__TASK BRIEF__
Only the lines of the data holding the string "letter" need to be returned.

__AVAILABLE RECORDS__
==============================
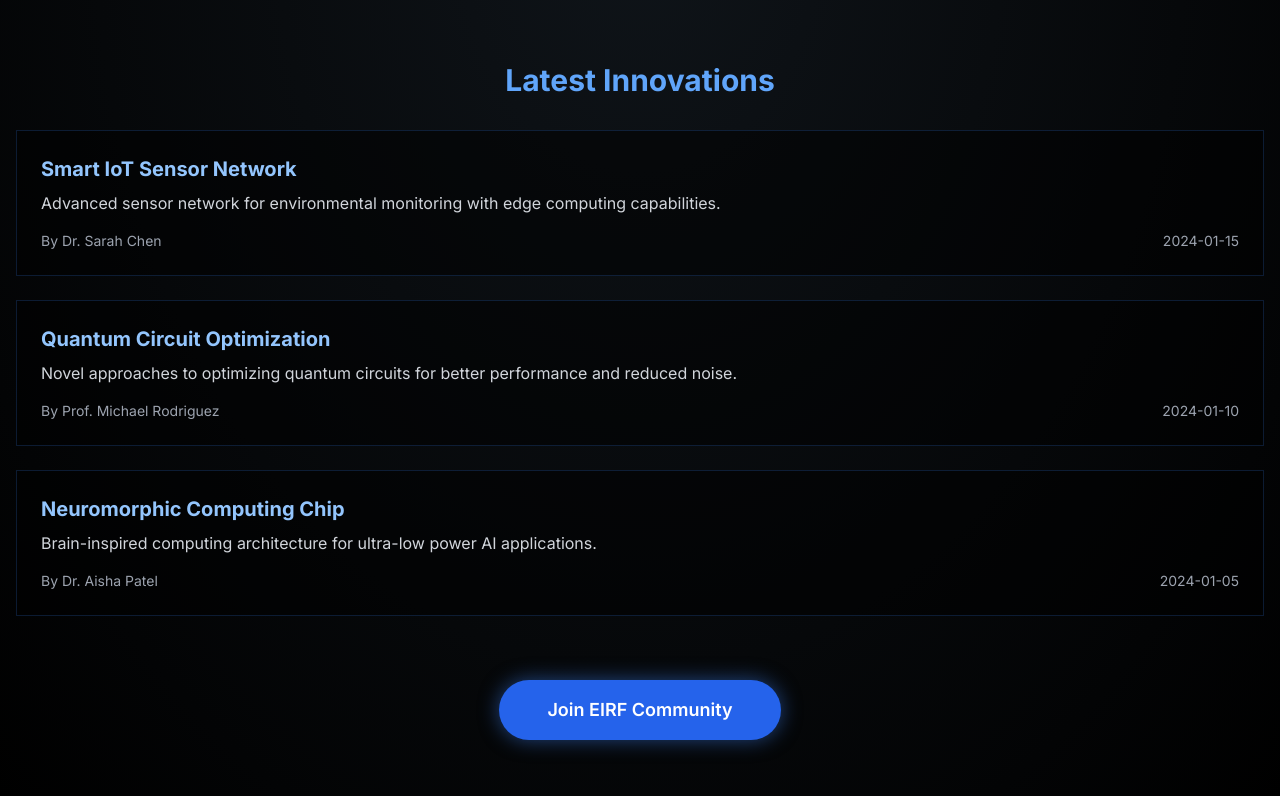
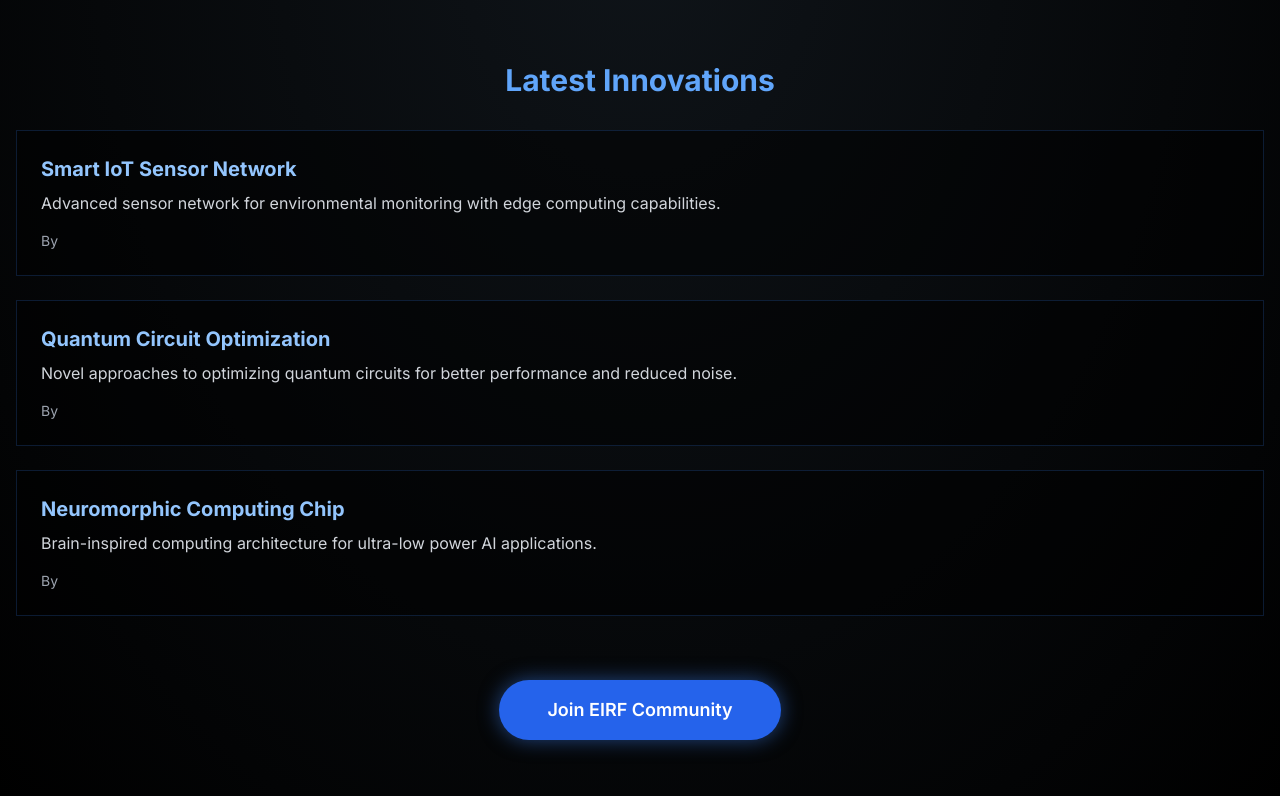
Before and after one commit to manisha696/irfc-join-website, a Next.js app: page /communities/eirf in a window 1280 px wide. Shown: the part 964-1760 px from the top of the page. Built offline with nearby package versions, Linux system fonts and the light colour scheme.

Commit message:
Update page.tsx

```diff
--- a/app/communities/eirf/page.tsx
+++ b/app/communities/eirf/page.tsx
@@ -37,20 +37,17 @@ export default function EIRFPage() {
     {
       title: "Smart IoT Sensor Network",
       description: "Advanced sensor network for environmental monitoring with edge computing capabilities.",
-      author: "Dr. Sarah Chen",
-      date: "2024-01-15",
+
     },
     {
       title: "Quantum Circuit Optimization",
       description: "Novel approaches to optimizing quantum circuits for better performance and reduced noise.",
-      author: "Prof. Michael Rodriguez",
-      date: "2024-01-10",
+
     },
     {
       title: "Neuromorphic Computing Chip",
       description: "Brain-inspired computing architecture for ultra-low power AI applications.",
-      author: "Dr. Aisha Patel",
-      date: "2024-01-05",
+
     },
   ]
 
```
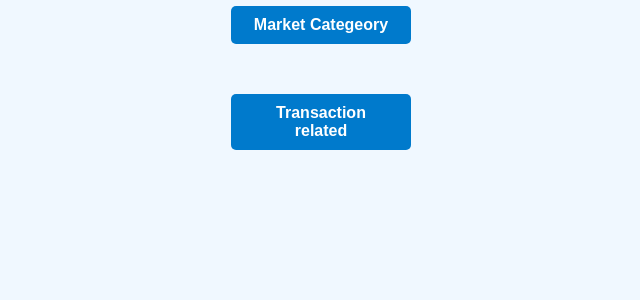
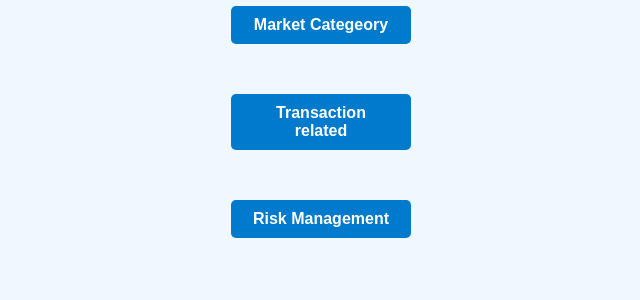
Before and after one commit to ArthurArthurArthur0817/Stock, a Flask app: page /teach in a window 1280 px wide. Shown: the part 278-578 px from the top of the page, without its empty margins (319-959 px from the left). Run offline with Flask 3, Linux system fonts and the light colour scheme; the visitor is signed in with stand-in values (Sample User, id 1).

Commit message:
加上risk

```diff
--- a/templates/teach.html
+++ b/templates/teach.html
@@ -13,5 +13,6 @@
     <a href="{{ url_for('basic') }}" class="btn">Basic Concept</a>
     <a href="{{ url_for('market') }}" class="btn">Market Categeory</a>
     <a href="{{ url_for('trans_related') }}" class="btn">Transaction related</a>
+    <a href="{{ url_for('risk') }}" class="btn">Risk Management</a>
 </body>
 </html>
```
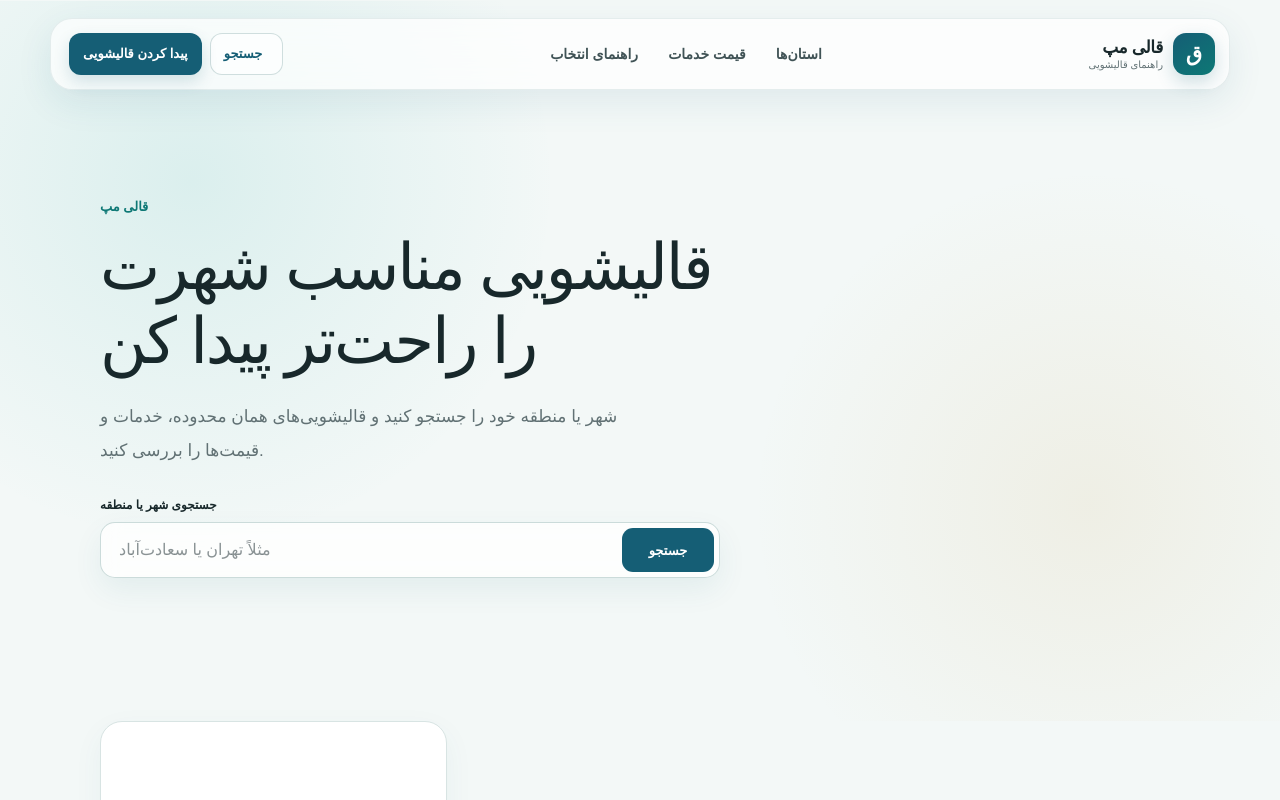
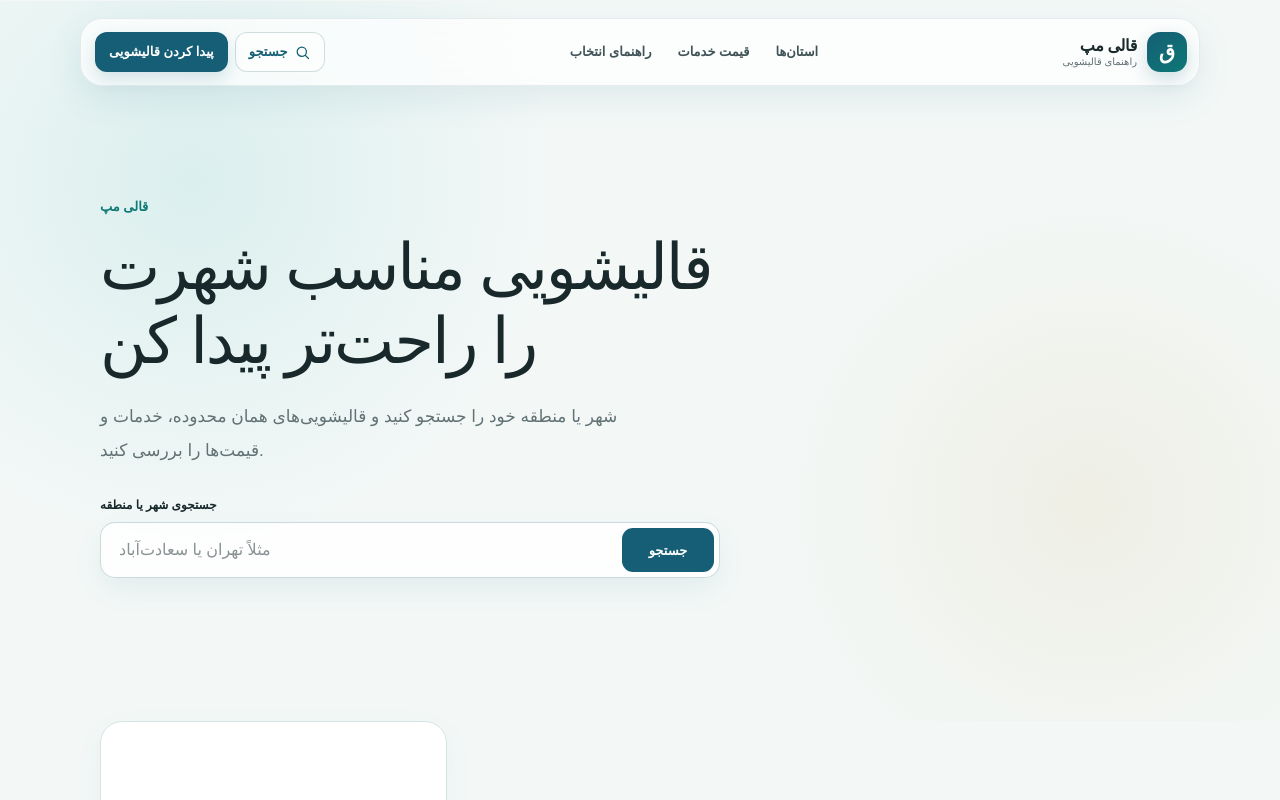
Before and after one commit to HoseinPirhadi/nextjs-boilerplate, a Next.js app: page / in a window 1280 px wide. Shown: the top 800 px of the page. Built offline with nearby package versions, Linux system fonts and the light colour scheme.

Commit message:
Tighten header sizing and responsive UI spacing

```diff
--- a/app/globals.css
+++ b/app/globals.css
@@ -19,18 +19,18 @@ html { scroll-behavior: smooth; }
 body { margin: 0; background: var(--background); color: var(--foreground); font-family: Arial, Helvetica, sans-serif; }
 a { color: inherit; text-decoration: none; }
 .site-preview { min-height: 100vh; overflow-x: clip; padding-top: 1px; }
-.site-header-wrap { position: fixed; z-index: 50; top: 18px; left: 0; right: 0; width: min(1180px, calc(100% - 32px)); margin-inline: auto; }
-.site-header { min-height: 72px; display: flex; align-items: center; gap: 24px; padding: 10px 14px 10px 18px; border: 1px solid rgba(216,228,227,.65); border-radius: 22px; background: rgba(255,255,255,.70); box-shadow: 0 12px 36px rgba(21,94,117,.09); -webkit-backdrop-filter: blur(16px); backdrop-filter: blur(16px); }
+.site-header-wrap { position: fixed; z-index: 50; top: 18px; left: 0; right: 0; width: min(1120px, calc(100% - 40px)); margin-inline: auto; }
+.site-header { min-height: 68px; display: flex; align-items: center; gap: 18px; padding: 8px 12px 8px 14px; border: 1px solid rgba(216,228,227,.65); border-radius: 22px; background: rgba(255,255,255,.70); box-shadow: 0 12px 36px rgba(21,94,117,.09); -webkit-backdrop-filter: blur(16px); backdrop-filter: blur(16px); }
 .site-logo { display: inline-flex; align-items: center; gap: 10px; flex: 0 0 auto; }
-.site-logo-mark { width: 42px; height: 42px; display: grid; place-items: center; border-radius: 13px; color: #fff; background: linear-gradient(145deg,var(--primary),var(--accent-dark)); font-size: 21px; font-weight: 800; box-shadow: 0 7px 18px rgba(21,94,117,.20); }
+.site-logo-mark { width: 40px; height: 40px; display: grid; place-items: center; border-radius: 13px; color: #fff; background: linear-gradient(145deg,var(--primary),var(--accent-dark)); font-size: 21px; font-weight: 800; box-shadow: 0 7px 18px rgba(21,94,117,.20); }
 .site-logo-text { display: flex; flex-direction: column; gap: 1px; line-height: 1.15; white-space: nowrap; }
-.site-logo-text strong { font-size: 17px; font-weight: 800; letter-spacing: -.02em; }
+.site-logo-text strong { font-size: 16px; font-weight: 800; letter-spacing: -.02em; }
 .site-logo-text small { color: var(--muted); font-size: 10px; font-weight: 500; }
-.site-nav { display: flex; align-items: center; justify-content: center; gap: 4px; margin-inline: auto; }
-.site-nav-link { padding: 11px 13px; color: #405356; font-size: 14px; font-weight: 600; border-radius: 11px; transition: 160ms ease; }
+.site-nav { display: flex; align-items: center; justify-content: center; gap: 2px; margin-inline: auto; }
+.site-nav-link { padding: 10px 12px; color: #405356; font-size: 13px; font-weight: 600; border-radius: 11px; transition: 160ms ease; }
 .site-nav-link:hover { color: var(--primary); background: rgba(22,166,161,.08); }
-.site-header-actions { display: flex; align-items: center; gap: 8px; flex: 0 0 auto; }
-.site-location-btn,.site-header-cta { min-height: 42px; display: inline-flex; align-items: center; justify-content: center; gap: 7px; padding: 0 14px; border-radius: 12px; font-size: 13px; font-weight: 700; transition: 160ms ease; }
+.site-header-actions { display: flex; align-items: center; gap: 7px; flex: 0 0 auto; }
+.site-location-btn,.site-header-cta { min-height: 40px; display: inline-flex; align-items: center; justify-content: center; gap: 7px; padding: 0 14px; border-radius: 12px; font-size: 13px; font-weight: 700; transition: 160ms ease; }
 .site-location-btn { color: var(--primary); background: rgba(233,242,241,.78); border: 1px solid rgba(190,210,209,.7); }
 .site-header-cta { color: #fff; background: var(--primary); box-shadow: 0 7px 16px rgba(21,94,117,.16); }
 .site-header-cta:hover { background: var(--primary-dark); transform: translateY(-1px); }
@@ -60,14 +60,14 @@ a { color: inherit; text-decoration: none; }
   .preview-section { grid-template-columns:1fr; }
 }
 @media (max-width:640px) {
-  .site-header-wrap { top:10px; width:calc(100% - 20px); } .site-header { min-height:62px; padding:8px 9px 8px 10px; border-radius:18px; }
-  .site-logo-mark { width:38px; height:38px; border-radius:11px; font-size:19px; } .site-logo-text strong { font-size:15px; } .site-logo-text small { display:none; }
+  .site-header-wrap { top:10px; width:calc(100% - 20px); } .site-header { min-height:60px; padding:8px 9px 8px 10px; border-radius:18px; }
+  .site-logo-mark { width:36px; height:36px; border-radius:11px; font-size:19px; } .site-logo-text strong { font-size:15px; } .site-logo-text small { display:none; }
   .site-menu-toggle { width:40px; height:40px; border-radius:11px; } .preview-hero { min-height:650px; padding:130px 20px 80px; } .preview-hero h1 { font-size:39px; } .preview-hero p { font-size:15px; }
   .preview-section { width:calc(100% - 32px); }
 }
 
 .site-search-trigger {
-  min-height: 42px;
+  min-height: 40px;
   display: inline-flex;
   align-items: center;
   justify-content: center;
@@ -83,6 +83,7 @@ a { color: inherit; text-decoration: none; }
   cursor: pointer;
 }
 .site-search-trigger:hover { background: var(--surface-soft); }
+.site-search-trigger svg, .site-search-box svg, .site-mobile-search button svg { width: 17px; height: 17px; fill: none; stroke: currentColor; stroke-width: 1.8; stroke-linecap: round; stroke-linejoin: round; flex: 0 0 auto; }
 .site-search-icon { font-size: 20px; line-height: 1; }
 .site-search-panel {
   margin-top: 8px;
```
==============================
__THE COMPLETED TASK__
-.site-logo-text strong { font-size: 17px; font-weight: 800; letter-spacing: -.02em; }
+.site-logo-text strong { font-size: 16px; font-weight: 800; letter-spacing: -.02em; }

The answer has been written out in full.